▶ Task item
Look for the word "dtype" in the entries below, then copy every line that has it.

*** Block opens ***

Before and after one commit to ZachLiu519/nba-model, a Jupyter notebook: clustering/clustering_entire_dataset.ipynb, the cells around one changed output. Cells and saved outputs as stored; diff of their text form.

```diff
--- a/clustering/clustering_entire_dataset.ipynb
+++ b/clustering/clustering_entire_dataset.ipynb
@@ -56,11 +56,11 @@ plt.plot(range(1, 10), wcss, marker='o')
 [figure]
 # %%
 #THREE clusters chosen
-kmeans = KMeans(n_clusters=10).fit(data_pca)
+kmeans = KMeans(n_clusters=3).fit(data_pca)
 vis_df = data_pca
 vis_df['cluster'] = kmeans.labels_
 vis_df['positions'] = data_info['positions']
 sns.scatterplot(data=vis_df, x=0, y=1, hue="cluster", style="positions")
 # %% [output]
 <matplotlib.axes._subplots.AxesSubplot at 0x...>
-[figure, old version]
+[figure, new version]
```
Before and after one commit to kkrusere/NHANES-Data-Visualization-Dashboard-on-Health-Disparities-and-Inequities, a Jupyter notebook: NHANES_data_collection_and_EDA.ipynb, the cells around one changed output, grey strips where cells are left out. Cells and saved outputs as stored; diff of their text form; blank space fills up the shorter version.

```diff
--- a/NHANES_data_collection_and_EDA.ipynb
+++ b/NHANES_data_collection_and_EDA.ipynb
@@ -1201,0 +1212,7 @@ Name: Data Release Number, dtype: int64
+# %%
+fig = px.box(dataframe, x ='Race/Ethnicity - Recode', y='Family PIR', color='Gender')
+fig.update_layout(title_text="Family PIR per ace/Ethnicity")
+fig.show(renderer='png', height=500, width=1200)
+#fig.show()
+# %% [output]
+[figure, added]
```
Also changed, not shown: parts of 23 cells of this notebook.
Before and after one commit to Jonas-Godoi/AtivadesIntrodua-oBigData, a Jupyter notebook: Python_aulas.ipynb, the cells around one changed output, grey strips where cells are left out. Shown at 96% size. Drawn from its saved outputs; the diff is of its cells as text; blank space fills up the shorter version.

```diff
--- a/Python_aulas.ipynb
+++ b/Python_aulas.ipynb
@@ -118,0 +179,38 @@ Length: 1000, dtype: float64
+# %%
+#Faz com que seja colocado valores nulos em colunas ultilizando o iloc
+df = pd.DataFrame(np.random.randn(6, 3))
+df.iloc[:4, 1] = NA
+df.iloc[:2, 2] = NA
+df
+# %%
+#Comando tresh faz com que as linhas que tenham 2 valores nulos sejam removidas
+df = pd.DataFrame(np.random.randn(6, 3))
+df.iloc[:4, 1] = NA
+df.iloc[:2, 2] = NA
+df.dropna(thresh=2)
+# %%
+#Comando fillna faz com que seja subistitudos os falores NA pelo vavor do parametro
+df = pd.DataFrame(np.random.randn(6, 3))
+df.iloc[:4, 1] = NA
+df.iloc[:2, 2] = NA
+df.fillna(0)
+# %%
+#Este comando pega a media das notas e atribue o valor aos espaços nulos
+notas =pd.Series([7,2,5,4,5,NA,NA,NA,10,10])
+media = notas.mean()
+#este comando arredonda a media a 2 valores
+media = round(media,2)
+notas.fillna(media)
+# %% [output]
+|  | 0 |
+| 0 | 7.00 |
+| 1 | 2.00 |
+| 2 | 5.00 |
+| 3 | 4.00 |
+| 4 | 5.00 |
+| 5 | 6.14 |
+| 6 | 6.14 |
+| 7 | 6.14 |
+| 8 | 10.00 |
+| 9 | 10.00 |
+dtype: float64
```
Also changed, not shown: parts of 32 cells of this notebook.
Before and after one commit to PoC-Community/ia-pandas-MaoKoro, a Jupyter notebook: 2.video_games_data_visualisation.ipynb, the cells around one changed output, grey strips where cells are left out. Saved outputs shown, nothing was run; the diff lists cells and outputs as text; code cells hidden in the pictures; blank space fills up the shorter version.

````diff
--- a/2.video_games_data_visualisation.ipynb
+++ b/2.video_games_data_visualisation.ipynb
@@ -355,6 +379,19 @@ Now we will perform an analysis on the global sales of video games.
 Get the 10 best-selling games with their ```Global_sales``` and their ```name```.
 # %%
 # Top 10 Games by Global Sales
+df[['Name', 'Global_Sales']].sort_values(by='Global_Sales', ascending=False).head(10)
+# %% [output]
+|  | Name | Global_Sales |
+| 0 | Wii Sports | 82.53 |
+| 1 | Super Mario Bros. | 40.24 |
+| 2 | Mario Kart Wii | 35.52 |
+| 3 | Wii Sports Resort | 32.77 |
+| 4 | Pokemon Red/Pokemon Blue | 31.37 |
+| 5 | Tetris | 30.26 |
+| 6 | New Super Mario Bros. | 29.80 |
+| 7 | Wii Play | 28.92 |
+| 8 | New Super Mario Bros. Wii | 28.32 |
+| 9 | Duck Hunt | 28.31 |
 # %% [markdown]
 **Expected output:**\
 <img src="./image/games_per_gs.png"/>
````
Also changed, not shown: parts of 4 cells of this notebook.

*** Block closes ***

▶ Solution for this task
@@ -1201,0 +1212,7 @@ Name: Data Release Number, dtype: int64
@@ -118,0 +179,38 @@ Length: 1000, dtype: float64
+dtype: float64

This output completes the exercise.